But while the meeting didn’t yield any clients immediately, the parents talked about why they feel the inter-district magnet program hurts their children, who are stuck in neighborhood schools.
“There’s no pressure to integrate into the failing schools, right? And there’s no pressure to have a certain number of black children in the suburban schools, right?” asked Athena Wagner, a Waterbury mom. “So this whole thing is discriminatory, racially unbalanced to the core?”
“Absolutely,” said Thompson. He said that Sheff’s proponents often point to the fact that about half of the students in Hartford now attend a magnet school, but he argued that leaves the neighborhood schools more racially isolated than ever before.
Thompson said that PLF is hoping to bypass state precedent by bringing the case right to federal court. “Connecticut Supreme Court had their chance,” he said. “They’ve been litigating this for 30 years. It’s time to get a resolution under the [U.S.] Constitution.”

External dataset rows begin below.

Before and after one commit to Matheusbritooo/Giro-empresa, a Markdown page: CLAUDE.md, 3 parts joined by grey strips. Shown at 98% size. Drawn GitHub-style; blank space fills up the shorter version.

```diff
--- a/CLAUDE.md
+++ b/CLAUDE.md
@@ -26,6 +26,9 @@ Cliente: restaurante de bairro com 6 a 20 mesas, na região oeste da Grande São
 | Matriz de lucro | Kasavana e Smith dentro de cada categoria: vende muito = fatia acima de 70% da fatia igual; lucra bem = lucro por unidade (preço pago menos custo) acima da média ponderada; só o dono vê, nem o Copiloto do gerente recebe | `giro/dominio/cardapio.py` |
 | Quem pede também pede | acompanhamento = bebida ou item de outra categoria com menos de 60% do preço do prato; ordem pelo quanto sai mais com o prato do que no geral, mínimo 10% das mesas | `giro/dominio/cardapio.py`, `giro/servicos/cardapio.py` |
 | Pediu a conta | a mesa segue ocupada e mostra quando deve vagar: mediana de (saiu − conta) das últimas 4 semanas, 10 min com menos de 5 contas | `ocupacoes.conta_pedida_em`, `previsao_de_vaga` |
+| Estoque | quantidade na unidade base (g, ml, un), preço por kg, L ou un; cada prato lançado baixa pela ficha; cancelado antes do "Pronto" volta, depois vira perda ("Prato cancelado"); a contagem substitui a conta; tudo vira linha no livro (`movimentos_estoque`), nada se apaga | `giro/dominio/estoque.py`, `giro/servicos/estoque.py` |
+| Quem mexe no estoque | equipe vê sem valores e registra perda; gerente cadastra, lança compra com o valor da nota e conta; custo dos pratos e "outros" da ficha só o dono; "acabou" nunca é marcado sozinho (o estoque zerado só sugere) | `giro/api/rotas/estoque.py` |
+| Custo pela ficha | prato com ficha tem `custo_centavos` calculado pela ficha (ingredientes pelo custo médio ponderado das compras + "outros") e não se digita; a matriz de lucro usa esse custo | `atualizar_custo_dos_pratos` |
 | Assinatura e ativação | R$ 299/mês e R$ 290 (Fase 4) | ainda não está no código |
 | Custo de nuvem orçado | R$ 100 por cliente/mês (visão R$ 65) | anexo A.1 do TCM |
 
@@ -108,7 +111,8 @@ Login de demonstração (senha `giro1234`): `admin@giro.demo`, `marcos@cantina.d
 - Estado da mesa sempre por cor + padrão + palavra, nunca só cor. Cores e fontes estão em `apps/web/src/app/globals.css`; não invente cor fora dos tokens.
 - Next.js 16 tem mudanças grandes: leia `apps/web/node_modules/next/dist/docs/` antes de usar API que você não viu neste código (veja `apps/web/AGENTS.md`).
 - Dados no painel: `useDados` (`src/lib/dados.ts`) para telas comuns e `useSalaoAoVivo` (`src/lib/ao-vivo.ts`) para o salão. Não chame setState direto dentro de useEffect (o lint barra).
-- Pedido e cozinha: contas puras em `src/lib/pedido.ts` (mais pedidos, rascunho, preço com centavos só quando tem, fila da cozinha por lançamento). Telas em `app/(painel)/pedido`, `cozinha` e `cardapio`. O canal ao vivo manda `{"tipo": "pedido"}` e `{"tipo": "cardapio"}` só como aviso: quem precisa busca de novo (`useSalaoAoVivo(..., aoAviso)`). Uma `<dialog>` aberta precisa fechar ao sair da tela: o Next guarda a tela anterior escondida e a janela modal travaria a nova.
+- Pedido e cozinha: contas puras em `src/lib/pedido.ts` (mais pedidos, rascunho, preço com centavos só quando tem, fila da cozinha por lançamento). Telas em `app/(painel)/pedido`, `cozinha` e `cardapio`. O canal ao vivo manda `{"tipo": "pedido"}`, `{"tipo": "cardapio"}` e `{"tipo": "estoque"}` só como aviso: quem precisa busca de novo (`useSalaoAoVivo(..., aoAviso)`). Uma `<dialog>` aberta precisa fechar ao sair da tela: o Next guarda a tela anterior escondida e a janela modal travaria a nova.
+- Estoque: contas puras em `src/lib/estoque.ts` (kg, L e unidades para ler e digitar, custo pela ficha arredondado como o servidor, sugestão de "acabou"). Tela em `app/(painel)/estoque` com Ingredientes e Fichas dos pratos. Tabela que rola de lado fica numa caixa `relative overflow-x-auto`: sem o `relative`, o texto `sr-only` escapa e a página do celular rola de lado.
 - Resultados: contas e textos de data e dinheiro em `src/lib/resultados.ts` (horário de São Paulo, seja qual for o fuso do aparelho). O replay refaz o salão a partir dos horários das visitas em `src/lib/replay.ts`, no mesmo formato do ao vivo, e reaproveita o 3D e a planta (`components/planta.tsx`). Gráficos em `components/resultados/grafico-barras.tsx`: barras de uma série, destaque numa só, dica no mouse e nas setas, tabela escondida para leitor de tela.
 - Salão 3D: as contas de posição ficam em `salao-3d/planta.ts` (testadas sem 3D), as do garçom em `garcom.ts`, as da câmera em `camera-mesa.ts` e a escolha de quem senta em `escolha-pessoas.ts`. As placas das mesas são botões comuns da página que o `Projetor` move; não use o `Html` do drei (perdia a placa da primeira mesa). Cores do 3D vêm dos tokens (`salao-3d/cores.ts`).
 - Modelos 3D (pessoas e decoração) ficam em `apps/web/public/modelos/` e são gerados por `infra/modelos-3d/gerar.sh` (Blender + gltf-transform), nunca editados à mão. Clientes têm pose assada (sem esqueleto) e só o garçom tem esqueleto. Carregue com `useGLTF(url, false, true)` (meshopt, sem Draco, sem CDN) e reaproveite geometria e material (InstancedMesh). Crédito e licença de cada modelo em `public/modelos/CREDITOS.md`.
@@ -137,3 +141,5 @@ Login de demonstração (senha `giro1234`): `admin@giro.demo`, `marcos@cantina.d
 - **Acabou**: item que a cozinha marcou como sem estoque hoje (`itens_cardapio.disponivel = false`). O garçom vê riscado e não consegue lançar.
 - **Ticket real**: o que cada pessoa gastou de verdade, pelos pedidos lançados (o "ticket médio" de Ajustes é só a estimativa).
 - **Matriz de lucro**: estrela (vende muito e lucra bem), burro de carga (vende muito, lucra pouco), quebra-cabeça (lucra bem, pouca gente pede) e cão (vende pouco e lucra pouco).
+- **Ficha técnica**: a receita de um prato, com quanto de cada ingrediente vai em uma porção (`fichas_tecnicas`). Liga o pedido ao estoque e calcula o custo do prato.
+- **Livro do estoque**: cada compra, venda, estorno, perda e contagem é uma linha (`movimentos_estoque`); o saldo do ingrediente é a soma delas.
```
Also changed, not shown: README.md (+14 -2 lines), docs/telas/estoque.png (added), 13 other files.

The organizations who originally challenged the constitutionality Hartford’s school system said they too are disappointed with the state’s slow progress toward integration. The Sheff attorneys admit that the state’s magnet program does not help kids who are stuck in neighborhood schools, but they say that’s why they’re continuing to fight in court.
“We’re still as angry as we were in 1989, when Sheff was filed, because we still fundamentally believe that the civil rights issue in all of these cases is the fact that black and Latino children continue to not have access to quality, integrated schools,” said Cara McClellan, a Skadden Fellow at NAACP’s Legal Defense Fund. “That’s what we’ve been fighting for 22 years at this point,” since the Supreme Court’s decision, “ creating more access and more remedies through Sheff for segregated schools. We’re not giving up on that.”
Along with lawyers from the ACLU and the Center for Children’s Advocacy, McClellan will be returning to court over the next few months to defend Sheff’s original holding.
Before a federal judge, they’ll argue that PLF’s lawsuit challenging Sheff’s remedies should be handled in state court, since the case is rooted in the state constitution’s guarantees of a substantially equal educational opportunity, not federal rights.
And later this winter, before a state judge, they’ll continue the ongoing litigation in Sheff to ask the state to establish a long-term plan to set sustainable funding levels for the inter-district magnet schools in the cities and open choice slots in the suburbs, after repeated mid-year budget cuts to both programs.
They’ll also echo the same complaints from the moms who met in New Haven about how to reach students in neighborhood schools. “The fact that 50 percent of black and Latino students [are now enrolled in magnet schools] is great,” McClellan added. “It’s a huge improvement, but we’re not done.”
Other advocates said the most effective way to continue integrating schools is by expanding Sheff.
“We are not fighting to keep seats open or to close schools. We are fighting to require the state of Connecticut to make available to all students the opportunity to attend high-quality, integrated schools,” said Dennis Parker, director of the ACLU’s racial justice program. “Closing schools and leaving seats empty is the result of policies that limit funding to schools or that fail to provide the resources necessary to create and maintain the highest quality schools for all students.”
PLF’s attorneys have said that they don’t want to touch Sheff’s core ruling that a segregated education violates students rights; they’ve said they just want to overturn the state’s way of remedies, its inter-district magnet school program and its racial isolation benchmarks.
McClellan said that argument doesn’t make sense to her. “It doesn’t mean anything to me. There’s no right without a remedy. The case has no meaning without actual integration impacting kids,” she said. “This is not a theoretical case; it practically impacts over 22,000 children. Sheff is nothing without a remedy that impacts kids.”